SB 589, authored by San Diego Senator Marty Block, protects the voting rights of citizens under conservatorship by creating a presumption that they have the right to vote.
Conservatorship is a legal process in which a judge appoints an individual to make decisions for another person. There are many reasons an individual may need a conservator. For example, an individual with a developmental disability may need a conservator to assist him with paying bills, applying for benefits, or making living arrangements. Contrary to a common misperception, conservatees do not – and commonly should not- lose all of their decision-making rights. Instead a court must consider a number of rights individually, including the right to vote, and decide which ones should be assigned to a conservator.

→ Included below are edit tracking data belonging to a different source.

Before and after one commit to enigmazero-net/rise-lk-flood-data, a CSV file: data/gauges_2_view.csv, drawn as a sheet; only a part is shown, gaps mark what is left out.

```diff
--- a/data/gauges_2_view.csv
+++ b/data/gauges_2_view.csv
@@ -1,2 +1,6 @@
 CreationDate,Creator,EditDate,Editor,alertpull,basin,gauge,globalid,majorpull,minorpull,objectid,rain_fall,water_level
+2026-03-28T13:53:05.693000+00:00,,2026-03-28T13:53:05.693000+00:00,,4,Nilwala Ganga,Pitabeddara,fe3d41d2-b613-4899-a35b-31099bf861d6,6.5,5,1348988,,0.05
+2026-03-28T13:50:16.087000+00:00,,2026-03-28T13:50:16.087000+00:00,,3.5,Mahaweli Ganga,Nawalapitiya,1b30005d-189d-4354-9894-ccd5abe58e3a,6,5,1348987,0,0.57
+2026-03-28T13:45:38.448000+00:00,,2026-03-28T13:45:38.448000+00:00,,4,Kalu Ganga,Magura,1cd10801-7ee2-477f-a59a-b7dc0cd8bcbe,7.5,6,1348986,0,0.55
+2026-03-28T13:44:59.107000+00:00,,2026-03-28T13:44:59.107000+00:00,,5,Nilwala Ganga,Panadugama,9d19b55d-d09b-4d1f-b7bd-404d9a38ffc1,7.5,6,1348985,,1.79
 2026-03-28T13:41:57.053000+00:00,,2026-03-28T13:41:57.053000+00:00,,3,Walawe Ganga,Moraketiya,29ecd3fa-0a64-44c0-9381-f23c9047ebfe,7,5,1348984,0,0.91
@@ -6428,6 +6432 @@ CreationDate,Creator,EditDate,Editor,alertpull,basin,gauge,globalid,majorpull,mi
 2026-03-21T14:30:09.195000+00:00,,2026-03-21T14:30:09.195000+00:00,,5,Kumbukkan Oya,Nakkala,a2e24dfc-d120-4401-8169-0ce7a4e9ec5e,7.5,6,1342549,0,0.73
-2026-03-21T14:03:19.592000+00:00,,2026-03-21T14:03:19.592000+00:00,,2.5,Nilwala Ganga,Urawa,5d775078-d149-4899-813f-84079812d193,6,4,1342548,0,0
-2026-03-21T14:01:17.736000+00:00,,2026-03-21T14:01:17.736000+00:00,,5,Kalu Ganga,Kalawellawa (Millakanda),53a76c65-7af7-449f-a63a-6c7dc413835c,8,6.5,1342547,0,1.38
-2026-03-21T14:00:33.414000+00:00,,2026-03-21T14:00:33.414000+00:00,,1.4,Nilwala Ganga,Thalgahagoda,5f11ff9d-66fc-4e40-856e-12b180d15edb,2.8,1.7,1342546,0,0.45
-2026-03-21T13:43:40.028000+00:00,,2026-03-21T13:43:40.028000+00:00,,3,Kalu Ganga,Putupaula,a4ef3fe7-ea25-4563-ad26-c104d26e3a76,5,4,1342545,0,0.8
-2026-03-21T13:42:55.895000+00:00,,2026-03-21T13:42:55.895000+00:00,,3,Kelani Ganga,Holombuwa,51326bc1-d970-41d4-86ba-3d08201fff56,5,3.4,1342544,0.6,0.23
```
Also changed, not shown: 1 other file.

Stephen Lopate is a Californian currently under conservatorship. Stephen, a 21-year old man living with his mother and conservator, Teresa, was diagnosed with autism before the age of two.
When Stephen was 18, Teresa sought conservatorship of Stephen’s medical and financial affairs with the help of a self-help clinic. At the clinic, she and the rest of the potential conservators were instructed to check off a series of boxes, including one to indicate that the conservatee could not complete an affidavit of voter registration. It was not until later that Teresa understood that checking that box actually resulted in stripping Stephen of his right to vote.
When Teresa realized what had occurred and that Stephen was interested in politics, she sought the help of her son’s attorney. Her attorney responded that the very idea of Stephen voting was contradictory to the concept of the need for a conservator. Stephen’s attorney filed a report with the court that said Stephen was not capable of voting because he could not fill out a voter registration form. Teresa had to seek the help of another attorney to convince the court to understand the accommodations Stephen needs to communicate and to express his desire to vote.
SB 589 protects the voting rights of people with disabilities by no longer basing the revocation of the right to vote on whether a person can fill out a voter registration form, but instead on whether a person can express a desire to participate in the voting process. The new standards are based on a series of recommendations for defining and assessing capacity to vote adopted by the American Bar Association in 2007.
By signing SB 589, Gov. Brown is not only protecting the voting rights of Californians, he has also created a model for states around the country. The example California is setting is important because many states still routinely deprive people under conservatorship of their right to vote.
"Our country has a long history of preventing people with intellectual or mental health disabilities from fully participating in our democracy. Many states place significantly higher burdens on people with disabilities to demonstrate the capacity to vote, including requiring them to answer questions not required of others,” said ACLU disability rights counsel Claudia Center. “This law puts an end to these unfair practices and serves as a model for the nation."
Stephen Lopate said that he is thrilled to vote in this upcoming election, and he is “grateful and happy to be recognized as a citizen of this country.”
Thanks to Stephen’s brave perseverance, over 50,000 Californians with disabilities will never have to face the same discrimination when exercising their right to vote.